(Revision tracking records)
=== Section Start ===

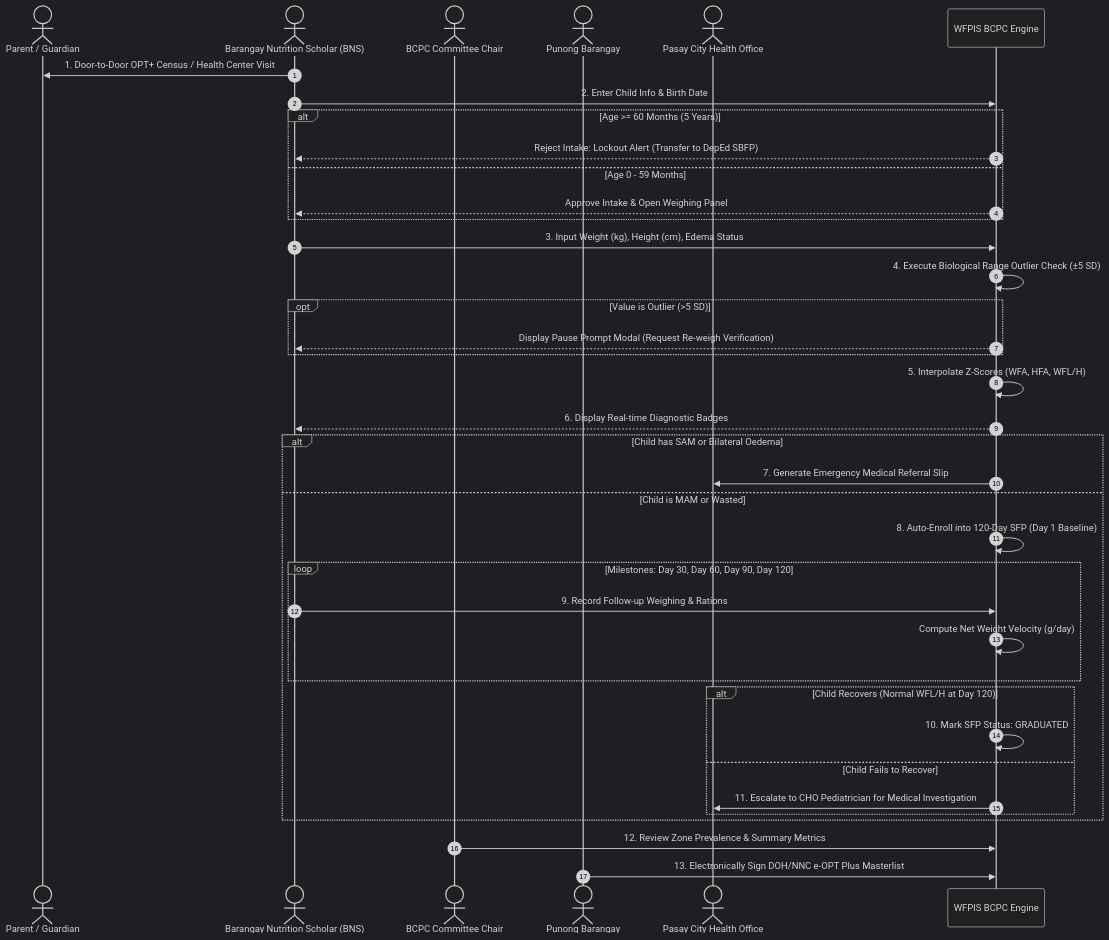
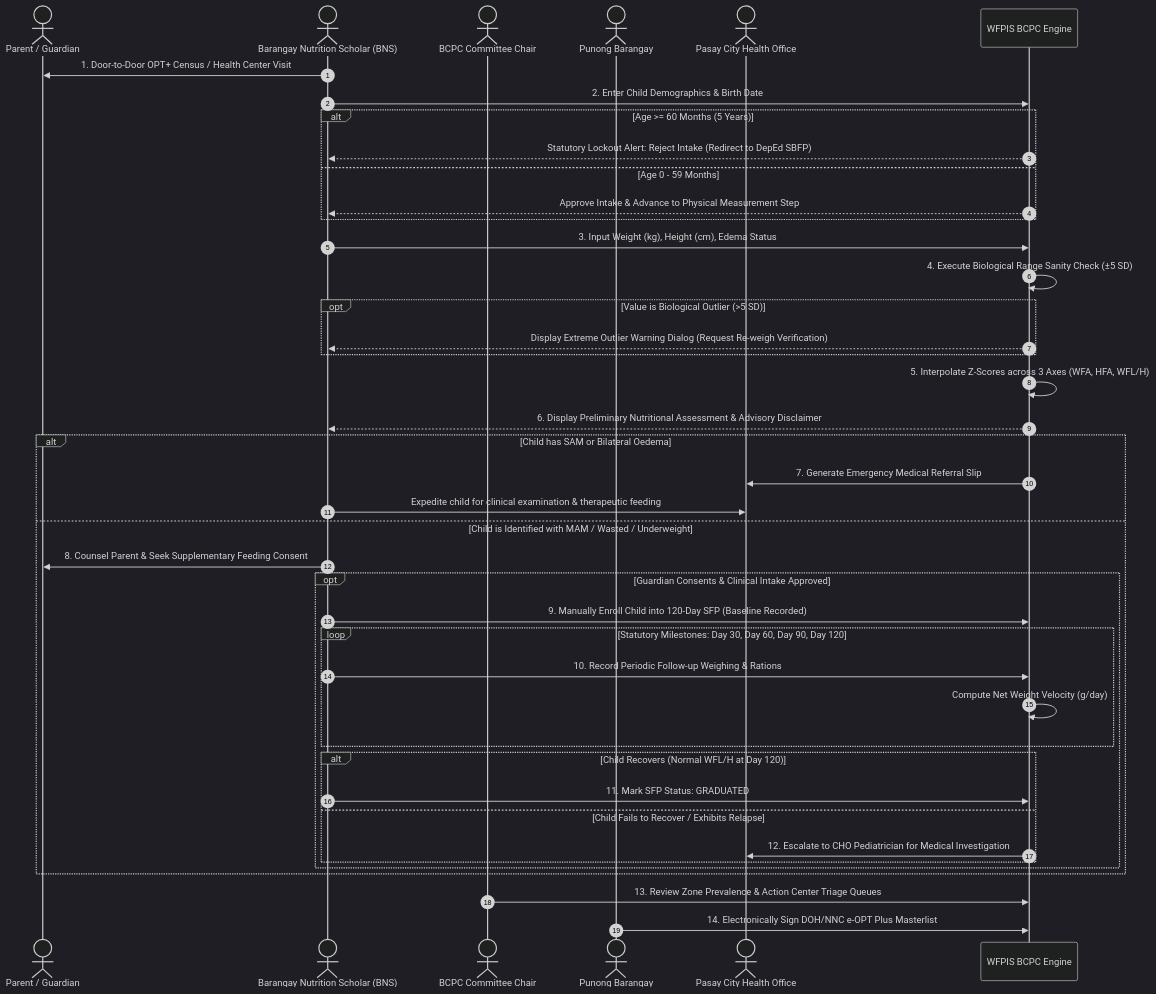
The diagram in docs/modules/bcpc/process_and_workflows.md (duustin25/women_and_family_new), drawn with Mermaid (dark theme) before and after one commit. The commit also changed other lines of this file and 58 other files, not shown here.

````diff
--- a/docs/modules/bcpc/process_and_workflows.md
+++ b/docs/modules/bcpc/process_and_workflows.md
@@ -11,44 +20,48 @@
 ```mermaid
 sequenceDiagram
     autonumber
     actor Parent as Parent / Guardian
     actor BNS as Barangay Nutrition Scholar (BNS)
     actor BCPC as BCPC Committee Chair
     actor PB as Punong Barangay
     actor CHO as Pasay City Health Office
     participant System as WFPIS BCPC Engine
 
     BNS->>Parent: 1. Door-to-Door OPT+ Census / Health Center Visit
-    BNS->>System: 2. Enter Child Info & Birth Date
+    BNS->>System: 2. Enter Child Demographics & Birth Date
     alt Age >= 60 Months (5 Years)
-        System-->>BNS: Reject Intake: Lockout Alert (Transfer to DepEd SBFP)
+        System-->>BNS: Statutory Lockout Alert: Reject Intake (Redirect to DepEd SBFP)
     else Age 0 - 59 Months
-        System-->>BNS: Approve Intake & Open Weighing Panel
+        System-->>BNS: Approve Intake & Advance to Physical Measurement Step
     end
     
     BNS->>System: 3. Input Weight (kg), Height (cm), Edema Status
-    System->>System: 4. Execute Biological Range Outlier Check (±5 SD)
-    opt Value is Outlier (>5 SD)
-        System-->>BNS: Display Pause Prompt Modal (Request Re-weigh Verification)
+    System->>System: 4. Execute Biological Range Sanity Check (±5 SD)
+    opt Value is Biological Outlier (>5 SD)
+        System-->>BNS: Display Extreme Outlier Warning Dialog (Request Re-weigh Verification)
     end
-    System->>System: 5. Interpolate Z-Scores (WFA, HFA, WFL/H)
-    System-->>BNS: 6. Display Real-time Diagnostic Badges
+    System->>System: 5. Interpolate Z-Scores across 3 Axes (WFA, HFA, WFL/H)
+    System-->>BNS: 6. Display Preliminary Nutritional Assessment & Advisory Disclaimer
 
     alt Child has SAM or Bilateral Oedema
         System->>CHO: 7. Generate Emergency Medical Referral Slip
-    else Child is MAM or Wasted
-        System->>System: 8. Auto-Enroll into 120-Day SFP (Day 1 Baseline)
-        loop Milestones: Day 30, Day 60, Day 90, Day 120
-            BNS->>System: 9. Record Follow-up Weighing & Rations
-            System->>System: Compute Net Weight Velocity (g/day)
-        end
-        alt Child Recovers (Normal WFL/H at Day 120)
-            System->>System: 10. Mark SFP Status: GRADUATED
-        else Child Fails to Recover
-            System->>CHO: 11. Escalate to CHO Pediatrician for Medical Investigation
+        BNS->>CHO: Expedite child for clinical examination & therapeutic feeding
+    else Child is Identified with MAM / Wasted / Underweight
+        BNS->>Parent: 8. Counsel Parent & Seek Supplementary Feeding Consent
+        opt Guardian Consents & Clinical Intake Approved
+            BNS->>System: 9. Manually Enroll Child into 120-Day SFP (Baseline Recorded)
+            loop Statutory Milestones: Day 30, Day 60, Day 90, Day 120
+                BNS->>System: 10. Record Periodic Follow-up Weighing & Rations
+                System->>System: Compute Net Weight Velocity (g/day)
+            end
+            alt Child Recovers (Normal WFL/H at Day 120)
+                BNS->>System: 11. Mark SFP Status: GRADUATED
+            else Child Fails to Recover / Exhibits Relapse
+                System->>CHO: 12. Escalate to CHO Pediatrician for Medical Investigation
+            end
         end
     end
 
-    BCPC->>System: 12. Review Zone Prevalence & Summary Metrics
-    PB->>System: 13. Electronically Sign DOH/NNC e-OPT Plus Masterlist
+    BCPC->>System: 13. Review Zone Prevalence & Action Center Triage Queues
+    PB->>System: 14. Electronically Sign DOH/NNC e-OPT Plus Masterlist
 ```
````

=== Section End ===

Exact duplication is required for the lines above, from the line that contains "actor BNS as" to the line that contains "(Transfer to DepEd SBFP)", inclusive; omit all others.

▶ **SOLUTION FOR THIS EXERCISE**:
     actor BNS as Barangay Nutrition Scholar (BNS)
     actor BCPC as BCPC Committee Chair
     actor PB as Punong Barangay
     actor CHO as Pasay City Health Office
     participant System as WFPIS BCPC Engine
 
     BNS->>Parent: 1. Door-to-Door OPT+ Census / Health Center Visit
-    BNS->>System: 2. Enter Child Info & Birth Date
+    BNS->>System: 2. Enter Child Demographics & Birth Date
     alt Age >= 60 Months (5 Years)
-        System-->>BNS: Reject Intake: Lockout Alert (Transfer to DepEd SBFP)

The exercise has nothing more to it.